Few CEOs experience the pressure of spinning off a business and taking it public. Rarer still is the chief executive who has successfully handled one of the world’s most aggressive activist investors. Juan Ramón Alaix has done both – all within his first five years as CEO of Zoetis (zo-EH-tis), the world’s largest animal health company. Today, Zoetis operates across 100 countries and has a market cap of more than $35 billion. It boasts more than 300 product lines, ranging from vaccines to medicated feed additives, and generates nearly $5 billion in annual revenue.
Alaix became CEO in 2012, after Pfizer CEO Ian Read announced the pharmaceutical giant would seek strategic options for its animal health division, a process that ultimately led Pfizer to spin the division off as its own business: Zoetis. In 2013, Zoetis had one of the year’s largest initial public offerings, surpassing both Twitter’s and Hilton’s IPOs.
The IPO put Zoetis, essentially overnight, on the radar of hundreds of analysts and investors – many of whom knew little about the multibillion-dollar business, and the nuances of the animal health industry. One of those interested investors would turn out to be the vocal activist Bill Ackman.
From Zoetis’ headquarters in Parsippany, New Jersey, Alaix told Brunswick how intense training and clear communication were crucial in the build-up to Zoetis’ public offering. And for the first time, Alaix shared the story of what happened after he received a call from Ackman, and why the company believed open discourse, not a public battle, was the right option.
Did you think you were ready to become CEO?
You only have the experience to be a CEO when you’ve already been a CEO. Of course, if companies only hired CEOs to be CEOs, you’d quickly run out of talent. I’d been running Pfizer’s animal health business successfully for more than six years, and reported to Ian [Read, CEO of Pfizer] for years, so it was an educated bet.
How did you prepare for it?
I was fortunate to have access to a number of current and former CEOs who’d taken a company public. This group included leaders who had failed, and they provided some of the most valuable advice. I was also fortunate to participate in the board recruitment process, meeting and interviewing potential board members. This was a rare opportunity, which helped ease my transition into the role of CEO.
And even before the spinoff, we started acting like a company within a company. We identified who would be running the company, my leadership team. We also had to identify the new structures we needed to build as a standalone company. We did all of this while communicating with our newly formed internal board, just like any company.
You became the face of this new company. How did you feel about that part of the job?
I had to adjust the way I discussed the elements of our business. I was now communicating with individuals who were very familiar with Pfizer, the larger company of which we’d been a part, and the human pharmaceuticals business, but they were less knowledgeable about our animal health business. I needed to take a step back and ensure they understood the fundamental elements of Zoetis’ business.
What audiences are we talking about? Media? Investors?
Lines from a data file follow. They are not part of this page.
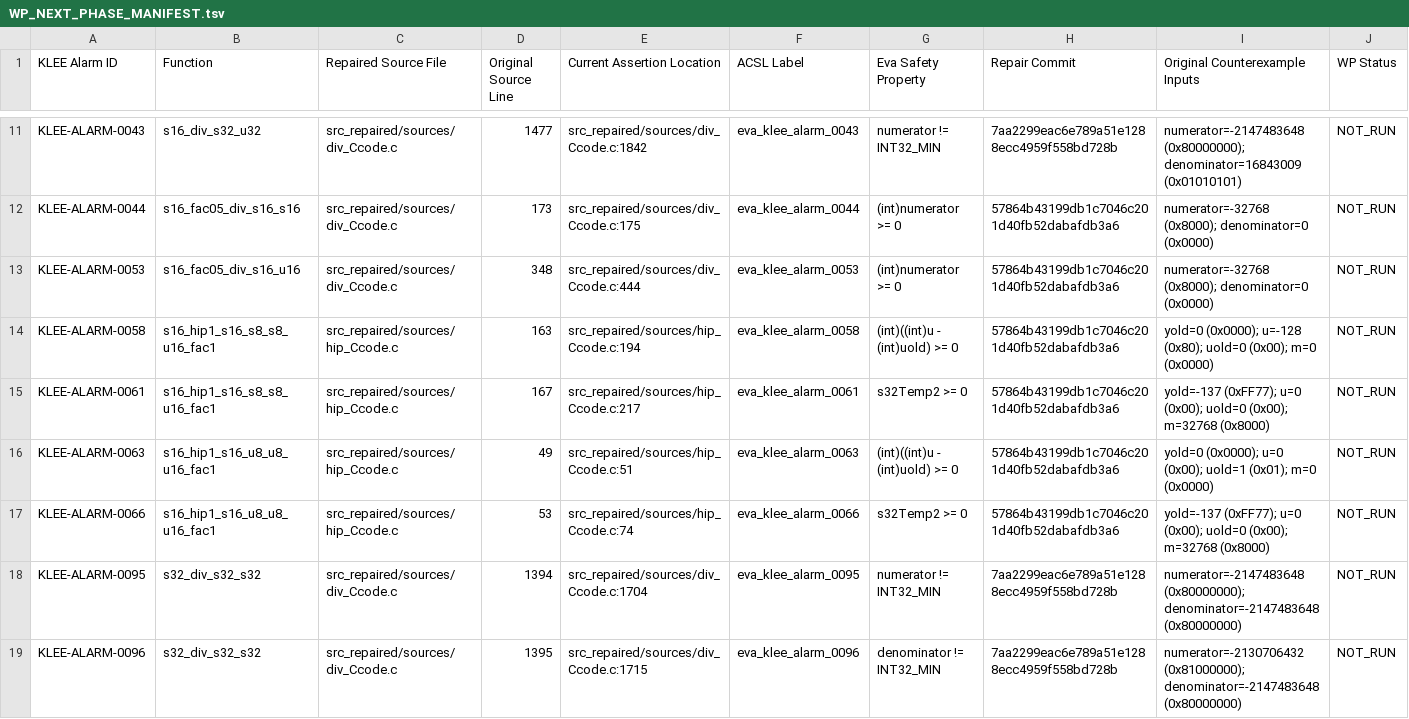
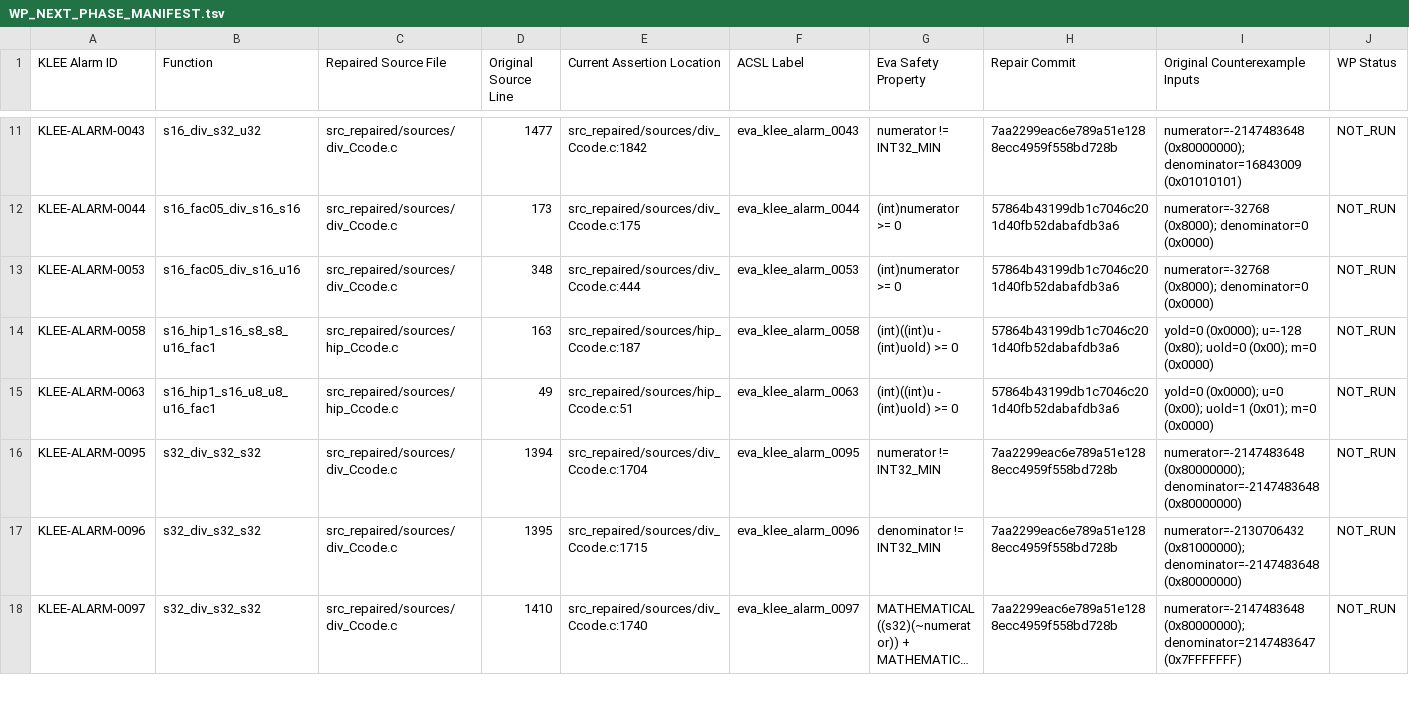
Before and after one commit to MatinMAB/Crouse-Frama-C, a TSV file: analysis/repair_phase/WP_NEXT_PHASE_MANIFEST.tsv, drawn as a sheet; only a part is shown, gaps mark what is left out; the shorter side is filled out with more unchanged rows; long unchanged cells end in ….

Commit message:
docs(repair): update strict runtime-only validation

```diff
--- a/analysis/repair_phase/WP_NEXT_PHASE_MANIFEST.tsv
+++ b/analysis/repair_phase/WP_NEXT_PHASE_MANIFEST.tsv
@@ -13,6 +13,4 @@ KLEE-ALARM-0044	s16_fac05_div_s16_s16	src_repaired/sources/div_Ccode.c	173	src_r
 KLEE-ALARM-0053	s16_fac05_div_s16_u16	src_repaired/sources/div_Ccode.c	348	src_repaired/sources/div_Ccode.c:444	eva_klee_alarm_0053	(int)numerator >= 0	57864b43199db1c7046c201d40fb52dabafdb3a6	numerator=-32768 (0x8000); denominator=0 (0x0000)	NOT_RUN
-KLEE-ALARM-0058	s16_hip1_s16_s8_s8_u16_fac1	src_repaired/sources/hip_Ccode.c	163	src_repaired/sources/hip_Ccode.c:194	eva_klee_alarm_0058	(int)((int)u - (int)uold) >= 0	57864b43199db1c7046c201d40fb52dabafdb3a6	yold=0 (0x0000); u=-128 (0x80); uold=0 (0x00); m=0 (0x0000)	NOT_RUN
-KLEE-ALARM-0061	s16_hip1_s16_s8_s8_u16_fac1	src_repaired/sources/hip_Ccode.c	167	src_repaired/sources/hip_Ccode.c:217	eva_klee_alarm_0061	s32Temp2 >= 0	57864b43199db1c7046c201d40fb52dabafdb3a6	yold=-137 (0xFF77); u=0 (0x00); uold=0 (0x00); m=32768 (0x8000)	NOT_RUN
+KLEE-ALARM-0058	s16_hip1_s16_s8_s8_u16_fac1	src_repaired/sources/hip_Ccode.c	163	src_repaired/sources/hip_Ccode.c:187	eva_klee_alarm_0058	(int)((int)u - (int)uold) >= 0	57864b43199db1c7046c201d40fb52dabafdb3a6	yold=0 (0x0000); u=-128 (0x80); uold=0 (0x00); m=0 (0x0000)	NOT_RUN
 KLEE-ALARM-0063	s16_hip1_s16_u8_u8_u16_fac1	src_repaired/sources/hip_Ccode.c	49	src_repaired/sources/hip_Ccode.c:51	eva_klee_alarm_0063	(int)((int)u - (int)uold) >= 0	57864b43199db1c7046c201d40fb52dabafdb3a6	yold=0 (0x0000); u=0 (0x00); uold=1 (0x01); m=0 (0x0000)	NOT_RUN
-KLEE-ALARM-0066	s16_hip1_s16_u8_u8_u16_fac1	src_repaired/sources/hip_Ccode.c	53	src_repaired/sources/hip_Ccode.c:74	eva_klee_alarm_0066	s32Temp2 >= 0	57864b43199db1c7046c201d40fb52dabafdb3a6	yold=-137 (0xFF77); u=0 (0x00); uold=0 (0x00); m=32768 (0x8000)	NOT_RUN
 KLEE-ALARM-0095	s32_div_s32_s32	src_repaired/sources/div_Ccode.c	1394	src_repaired/sources/div_Ccode.c:1704	eva_klee_alarm_0095	numerator != INT32_MIN	7aa2299eac6e789a51e1288ecc4959f558bd728b	numerator=-2147483648 (0x80000000); denominator=-2147483648 (0x80000000)	NOT_RUN
```
Also changed, not shown: analysis/repair_phase/149_ACSL_PROPERTY_MAP.tsv, analysis/repair_phase/149_TARGET_REPAIR_MANIFEST.tsv, 7 other files.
It’s both. In many cases, you assume that the people in front of you have similar knowledge about your business – like internal audiences do – but that’s a mistake. And this took me time to learn.
We were talking to investors who didn’t appreciate the advantages of animal health, such as our shorter innovation cycle and the lack of third-party payers. These are key differences.
Did this new approach to communications cause some human health-focused analysts to give animal health a second look?
Absolutely. Because we took a step back and did a better job explaining our fundamentals, many Pfizer shareholders saw for the first time the opportunities our business presented.